Return to Oz (1985) appeared at #12, and it's the first one on the list I've heard of. I suspect I'm outside the intended age of the list. Or the movies.  Content.  Whatever.

2002's Treasure Planet is now underrated. Good to know.

The reason for my interest in this list - The House with a Clock in Its Walls (2018) - comes in at a respectable #4 on the list. Not bad. Yet there's this commentary:
The House with a Clock in Its Walls was successful commercially and critically. Nevertheless, it is still an underrated film that does not get enough credit for being a faithful adaptation of the novel. Jack Black has also become synonymous with another popular adaptation, Goosebumps, but he is certainly not appreciated enough for his role as the powerful warlock in The House with a Clock in Its Walls.
I’m curious: how many others considered the film “a faithful adaptation” of the book? And what's your definition of faithful adaptation, anyway?

1 comment:

Russ said...

I doubt that anyone had actually read the book and seen the movie would say the movie was a faithful adaptation of the book. There were a number of things changed or added to the movie, not to be found in the book. In some ways the characters were even changed so they were not the characters from the book. To me it seemed that the movie script writer wrote his own story and only returned to the book when his plot became too muddled to continue. John Bellairs did get credit for writing the original story, I do not think he would want credit for the movie script. I have seen some movies taken from books that either ignore the original author or gave him or her a small credit in the closing lines of credits.

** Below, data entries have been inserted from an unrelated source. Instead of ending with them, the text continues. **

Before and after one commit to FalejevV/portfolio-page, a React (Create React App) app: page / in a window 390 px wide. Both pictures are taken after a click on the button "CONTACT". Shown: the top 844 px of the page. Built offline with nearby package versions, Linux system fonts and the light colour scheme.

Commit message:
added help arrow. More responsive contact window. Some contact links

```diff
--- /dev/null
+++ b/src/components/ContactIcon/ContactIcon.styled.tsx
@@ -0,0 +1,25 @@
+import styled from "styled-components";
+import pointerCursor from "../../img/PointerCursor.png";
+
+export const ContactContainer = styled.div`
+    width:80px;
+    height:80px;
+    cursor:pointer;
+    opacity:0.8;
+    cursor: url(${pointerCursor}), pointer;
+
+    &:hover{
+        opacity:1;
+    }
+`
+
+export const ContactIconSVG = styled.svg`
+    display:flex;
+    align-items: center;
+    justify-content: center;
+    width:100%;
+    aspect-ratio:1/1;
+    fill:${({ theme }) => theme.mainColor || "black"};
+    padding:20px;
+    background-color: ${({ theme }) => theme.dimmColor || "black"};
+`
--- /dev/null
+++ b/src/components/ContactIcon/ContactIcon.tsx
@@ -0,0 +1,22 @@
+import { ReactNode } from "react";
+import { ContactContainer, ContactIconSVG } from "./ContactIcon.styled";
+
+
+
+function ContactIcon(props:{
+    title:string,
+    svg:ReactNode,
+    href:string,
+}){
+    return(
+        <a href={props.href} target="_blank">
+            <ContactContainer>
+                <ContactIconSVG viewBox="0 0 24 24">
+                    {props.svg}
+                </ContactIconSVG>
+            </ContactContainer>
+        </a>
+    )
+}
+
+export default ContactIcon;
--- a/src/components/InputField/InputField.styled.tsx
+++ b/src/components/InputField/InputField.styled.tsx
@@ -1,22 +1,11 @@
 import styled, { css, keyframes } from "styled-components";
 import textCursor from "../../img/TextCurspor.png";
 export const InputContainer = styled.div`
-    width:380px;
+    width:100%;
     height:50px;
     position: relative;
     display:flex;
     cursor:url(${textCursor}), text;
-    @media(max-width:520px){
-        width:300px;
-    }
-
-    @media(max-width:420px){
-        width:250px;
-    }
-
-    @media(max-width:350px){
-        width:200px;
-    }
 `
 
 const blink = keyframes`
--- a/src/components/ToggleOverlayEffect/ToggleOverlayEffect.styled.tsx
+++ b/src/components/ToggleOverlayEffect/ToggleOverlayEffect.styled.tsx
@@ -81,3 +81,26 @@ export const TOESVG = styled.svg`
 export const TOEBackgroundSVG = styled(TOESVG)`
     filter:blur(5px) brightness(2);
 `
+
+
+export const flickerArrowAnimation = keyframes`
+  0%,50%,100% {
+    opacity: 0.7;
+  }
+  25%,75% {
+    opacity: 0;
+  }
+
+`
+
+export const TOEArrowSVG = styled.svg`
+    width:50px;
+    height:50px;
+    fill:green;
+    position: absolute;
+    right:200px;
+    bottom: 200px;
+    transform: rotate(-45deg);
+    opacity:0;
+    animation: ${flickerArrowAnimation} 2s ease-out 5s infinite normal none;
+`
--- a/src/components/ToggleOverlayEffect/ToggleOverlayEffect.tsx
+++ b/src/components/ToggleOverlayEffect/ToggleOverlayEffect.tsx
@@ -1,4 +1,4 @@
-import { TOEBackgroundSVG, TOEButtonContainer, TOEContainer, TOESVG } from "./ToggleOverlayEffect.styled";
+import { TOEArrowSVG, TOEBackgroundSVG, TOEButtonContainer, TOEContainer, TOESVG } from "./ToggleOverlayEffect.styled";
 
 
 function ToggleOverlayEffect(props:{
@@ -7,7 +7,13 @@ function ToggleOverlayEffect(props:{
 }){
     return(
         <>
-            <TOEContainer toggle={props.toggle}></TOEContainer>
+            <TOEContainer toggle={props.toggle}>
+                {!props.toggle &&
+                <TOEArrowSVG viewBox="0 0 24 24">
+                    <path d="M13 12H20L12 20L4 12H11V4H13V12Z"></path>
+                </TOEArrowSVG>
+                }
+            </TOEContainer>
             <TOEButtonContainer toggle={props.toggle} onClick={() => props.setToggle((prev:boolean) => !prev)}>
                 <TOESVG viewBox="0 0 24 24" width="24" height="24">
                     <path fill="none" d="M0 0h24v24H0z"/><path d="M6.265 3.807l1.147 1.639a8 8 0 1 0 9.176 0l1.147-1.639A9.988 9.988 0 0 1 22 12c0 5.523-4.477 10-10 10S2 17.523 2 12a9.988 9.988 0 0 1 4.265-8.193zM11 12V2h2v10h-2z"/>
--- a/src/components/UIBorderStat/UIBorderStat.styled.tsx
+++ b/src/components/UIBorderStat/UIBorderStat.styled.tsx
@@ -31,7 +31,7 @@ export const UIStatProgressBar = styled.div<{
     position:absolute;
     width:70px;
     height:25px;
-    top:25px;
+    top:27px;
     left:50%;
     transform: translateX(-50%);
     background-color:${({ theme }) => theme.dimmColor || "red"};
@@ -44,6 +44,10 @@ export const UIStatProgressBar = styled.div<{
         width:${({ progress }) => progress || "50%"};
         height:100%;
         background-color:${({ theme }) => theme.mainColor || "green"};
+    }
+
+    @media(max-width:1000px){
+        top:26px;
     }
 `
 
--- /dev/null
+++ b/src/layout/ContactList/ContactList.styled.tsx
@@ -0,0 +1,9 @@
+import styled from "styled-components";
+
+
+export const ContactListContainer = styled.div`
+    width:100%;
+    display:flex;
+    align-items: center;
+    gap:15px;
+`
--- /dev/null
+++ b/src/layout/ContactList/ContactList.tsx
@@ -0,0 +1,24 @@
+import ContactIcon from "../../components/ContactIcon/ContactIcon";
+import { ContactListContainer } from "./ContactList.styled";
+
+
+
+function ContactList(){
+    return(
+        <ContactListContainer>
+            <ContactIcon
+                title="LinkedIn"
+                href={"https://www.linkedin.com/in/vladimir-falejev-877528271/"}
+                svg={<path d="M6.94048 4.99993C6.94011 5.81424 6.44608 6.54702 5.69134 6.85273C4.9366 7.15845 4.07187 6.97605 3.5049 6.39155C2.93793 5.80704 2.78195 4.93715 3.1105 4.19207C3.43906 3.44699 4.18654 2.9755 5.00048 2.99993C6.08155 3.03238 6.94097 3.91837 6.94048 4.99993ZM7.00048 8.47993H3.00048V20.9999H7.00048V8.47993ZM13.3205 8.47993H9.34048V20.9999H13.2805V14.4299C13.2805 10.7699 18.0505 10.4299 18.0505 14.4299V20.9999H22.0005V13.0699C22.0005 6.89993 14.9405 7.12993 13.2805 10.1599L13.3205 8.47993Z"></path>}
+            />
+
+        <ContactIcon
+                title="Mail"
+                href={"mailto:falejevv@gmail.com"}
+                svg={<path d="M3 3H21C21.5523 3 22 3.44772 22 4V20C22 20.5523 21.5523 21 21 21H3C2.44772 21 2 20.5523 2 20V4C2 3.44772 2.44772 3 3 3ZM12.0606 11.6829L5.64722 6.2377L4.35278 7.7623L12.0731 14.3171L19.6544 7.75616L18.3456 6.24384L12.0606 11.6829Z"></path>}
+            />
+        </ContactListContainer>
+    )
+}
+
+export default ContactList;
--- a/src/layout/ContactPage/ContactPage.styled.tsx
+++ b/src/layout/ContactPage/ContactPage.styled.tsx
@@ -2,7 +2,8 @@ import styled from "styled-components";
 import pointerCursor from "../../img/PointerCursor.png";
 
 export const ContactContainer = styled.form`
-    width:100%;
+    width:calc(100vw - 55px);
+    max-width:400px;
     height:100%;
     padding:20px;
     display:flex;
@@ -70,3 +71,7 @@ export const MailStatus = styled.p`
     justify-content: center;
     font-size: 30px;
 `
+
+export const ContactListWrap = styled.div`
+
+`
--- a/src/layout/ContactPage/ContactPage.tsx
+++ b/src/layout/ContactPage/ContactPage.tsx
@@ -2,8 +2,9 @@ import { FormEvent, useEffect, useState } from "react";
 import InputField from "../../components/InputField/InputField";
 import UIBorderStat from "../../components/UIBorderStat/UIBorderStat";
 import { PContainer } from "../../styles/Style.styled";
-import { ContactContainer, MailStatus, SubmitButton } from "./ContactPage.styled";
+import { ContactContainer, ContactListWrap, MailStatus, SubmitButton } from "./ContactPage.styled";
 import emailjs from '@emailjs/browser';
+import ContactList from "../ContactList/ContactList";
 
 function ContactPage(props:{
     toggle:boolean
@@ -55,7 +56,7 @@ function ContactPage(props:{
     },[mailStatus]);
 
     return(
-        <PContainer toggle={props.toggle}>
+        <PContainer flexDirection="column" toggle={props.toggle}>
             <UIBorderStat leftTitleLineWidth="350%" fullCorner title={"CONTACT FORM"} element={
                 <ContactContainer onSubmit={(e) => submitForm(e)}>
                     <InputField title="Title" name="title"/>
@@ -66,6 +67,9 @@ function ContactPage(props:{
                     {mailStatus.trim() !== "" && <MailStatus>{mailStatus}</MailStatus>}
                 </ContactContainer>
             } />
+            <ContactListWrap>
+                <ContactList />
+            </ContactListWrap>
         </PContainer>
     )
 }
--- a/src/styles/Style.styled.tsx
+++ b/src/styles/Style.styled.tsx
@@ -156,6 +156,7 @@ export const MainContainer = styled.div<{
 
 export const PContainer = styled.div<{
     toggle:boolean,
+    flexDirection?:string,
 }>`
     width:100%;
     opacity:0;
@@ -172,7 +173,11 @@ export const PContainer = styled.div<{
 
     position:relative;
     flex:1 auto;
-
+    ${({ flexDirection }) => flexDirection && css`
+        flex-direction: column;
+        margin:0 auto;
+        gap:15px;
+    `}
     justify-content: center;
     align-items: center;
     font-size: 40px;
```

But then the author might not have wanted the movie associated with their name anyway.